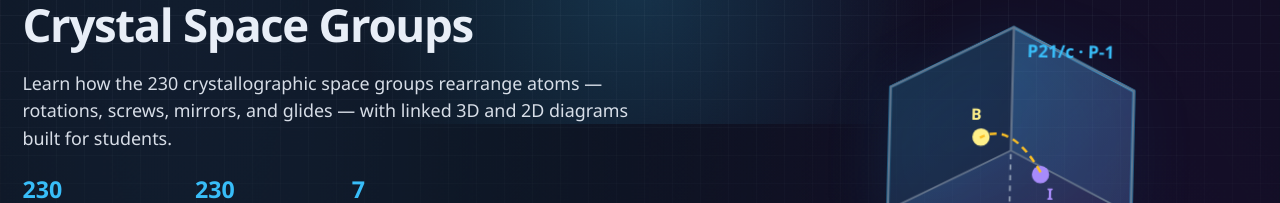
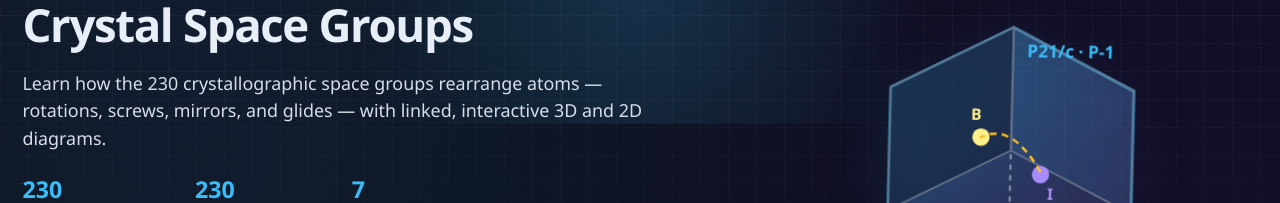
Before and after one commit to bioforcefield/crystal_spacegroup_website, a React (Vite) app: page / in a window 1280 px wide. Shown: the part 171-374 px from the top of the page. Built offline with nearby package versions, Linux system fonts and the light colour scheme; no server answers.

Commit message:
Hero: audience-neutral copy (drop 'built for students')

```diff
--- a/src/pages/IndexPage.tsx
+++ b/src/pages/IndexPage.tsx
@@ -75,8 +75,8 @@ export default function IndexPage() {
             <h1>Crystal Space Groups</h1>
             <p className="hero-lead">
               Learn how the 230 crystallographic space groups rearrange atoms —
-              rotations, screws, mirrors, and glides — with linked 3D and 2D
-              diagrams built for students.
+              rotations, screws, mirrors, and glides — with linked, interactive 3D
+              and 2D diagrams.
             </p>
             <div className="hero-stats">
               <div>
```
Also changed, not shown: 1 other file (tests, documents, lock files or other folders).
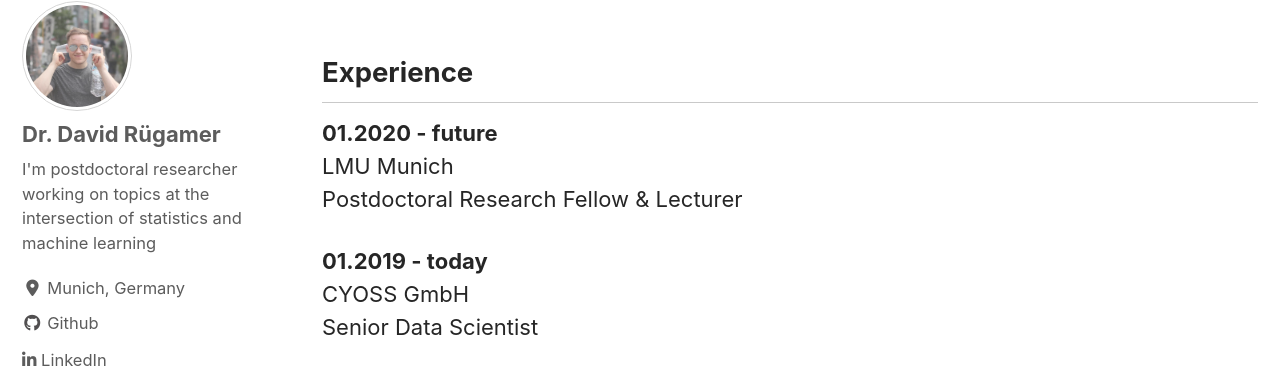
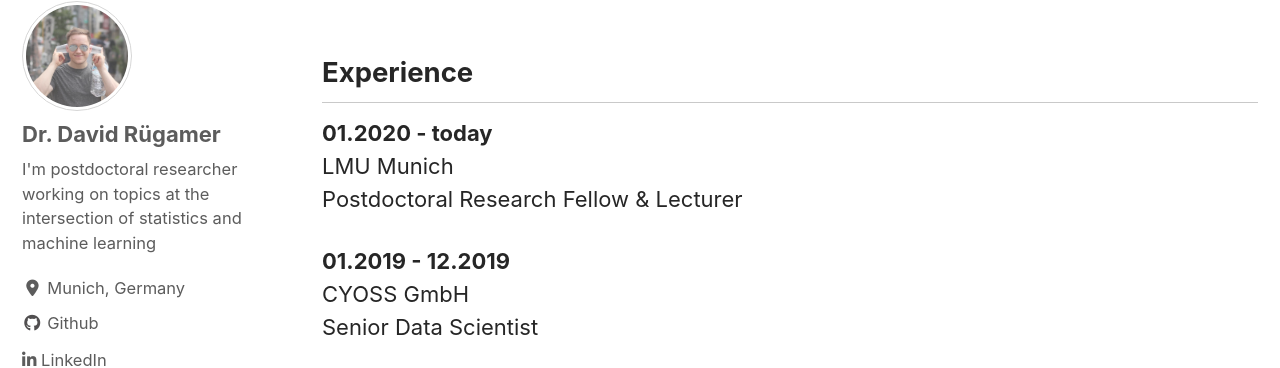
Before and after one commit to davidruegamer/davidruegamer.github.io, a Jekyll site: the page built from _pages/cv.md, in a window 1280 px wide and 900 px high. Shown: the part 394-762 px from the top of the window. Built offline with Jekyll 4.4.1, drawn with Linux system fonts in a browser that asks for light colours; cached includes are drawn as plain includes; nearby versions of some CDN libraries; comment, search, counter and statistics services are not loaded; a style sheet for code colours, icons or effects is not loaded.

Commit message:
update cv

```diff
--- a/_pages/cv.md
+++ b/_pages/cv.md
@@ -14,11 +14,11 @@ author_profile: true
 Experience
 ---------------
 
-__01.2020 - future__<br/>
+__01.2020 - today__<br/>
 LMU Munich<br/>
 Postdoctoral Research Fellow & Lecturer
 
-__01.2019 - today__<br/>
+__01.2019 - 12.2019__<br/>
 CYOSS GmbH<br/>
 Senior Data Scientist
 
```
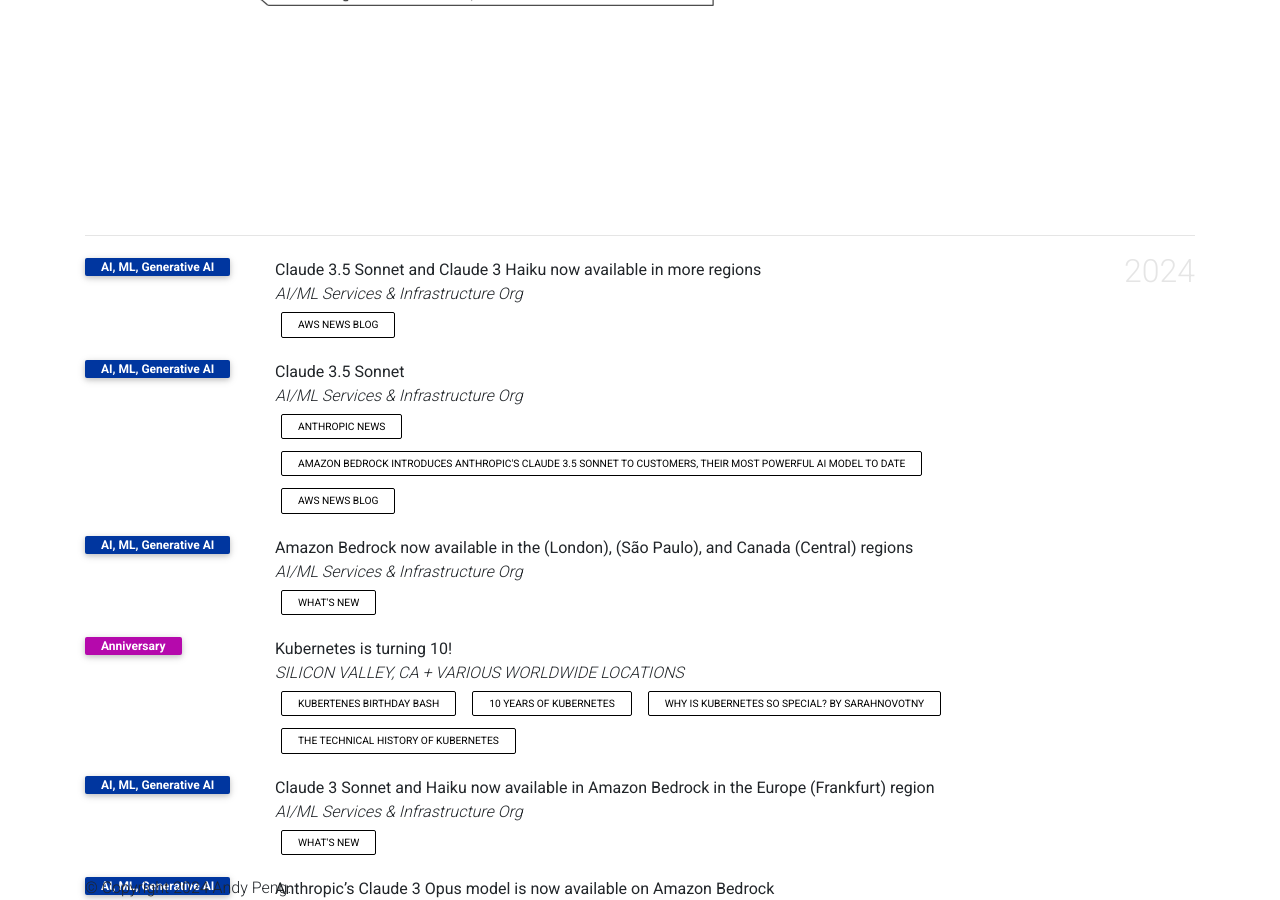
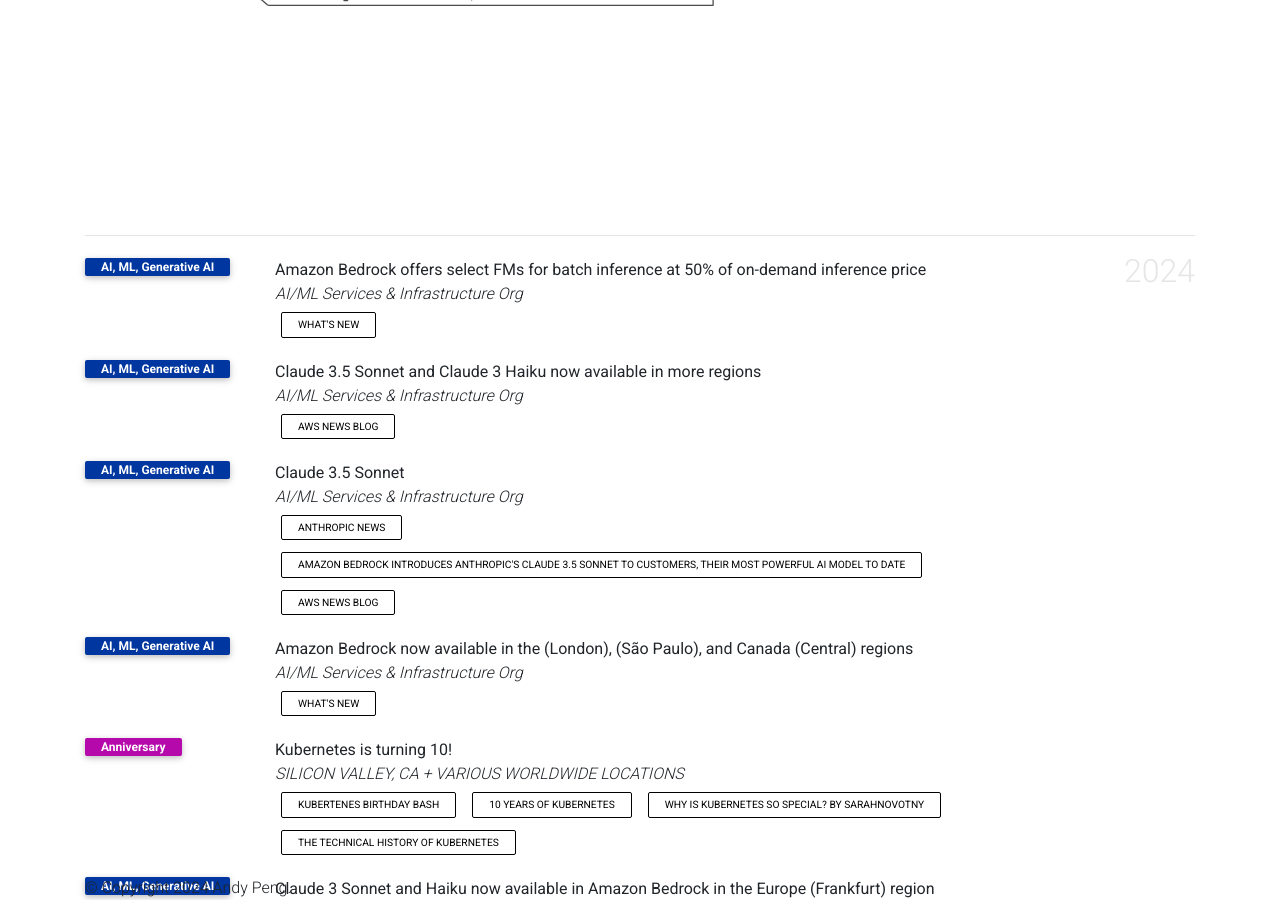
Before and after one commit to gfw001/gfw001.github.io, a Jekyll site: the page products.html, which Jekyll copies as it is, in a window 1280 px wide and 900 px high, scrolled down 989 px. Built offline with Jekyll 4.4.1, drawn with Linux system fonts in a browser that asks for light colours; comment, search, counter and statistics services are not loaded; a style sheet for code colours, icons or effects is not loaded.

Commit message:
Update products.html

```diff
--- a/products.html
+++ b/products.html
@@ -212,6 +212,21 @@
       <div class="publications">
       <h2 class="year">2024</h2>
       <ol class="bibliography">
+         <li>
+            <div class="row">
+               <div class="col-sm-2 abbr"><abbr class="badge">AI, ML, Generative AI</abbr></div>
+               <div id="mao2023agent" class="col-sm-8">
+                  <div class="title">Amazon Bedrock offers select FMs for batch inference at 50% of on-demand inference price</div>
+                  <div class="periodical"> <em>AI/ML Services & Infrastructure Org</em> </div>
+                  <div class="links">
+                     <a href="https://aws.amazon.com/about-aws/whats-new/2024/08/amazon-bedrock-fms-batch-inference-50-price/" class="btn btn-sm z-depth-0" role="button" rel="noopener noreferrer" target="_blank">What's New</a>
+                  </div>
+                  <div class="badges">
+                     <span class="altmetric-embed" data-hide-no-mentions="true" data-hide-less-than="15" data-badge-type="2" data-badge-popover="right"></span> <span class="__dimensions_badge_embed__" data-pmid="" data-hide-zero-citations="true" data-style="small_rectangle" data-legend="hover-right" style="margin-bottom: 3px;"></span>
+                  </div>
+               </div>
+            </div>
+         </li>
          <li>
             <div class="row">
                <div class="col-sm-2 abbr"><abbr class="badge">AI, ML, Generative AI</abbr></div>
```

━━━━━━━━━━

### Exercise brief
Copy out every line of the listing that includes the string "IndexPage".

### Answer to this exercise
--- a/src/pages/IndexPage.tsx
+++ b/src/pages/IndexPage.tsx
@@ -75,8 +75,8 @@ export default function IndexPage() {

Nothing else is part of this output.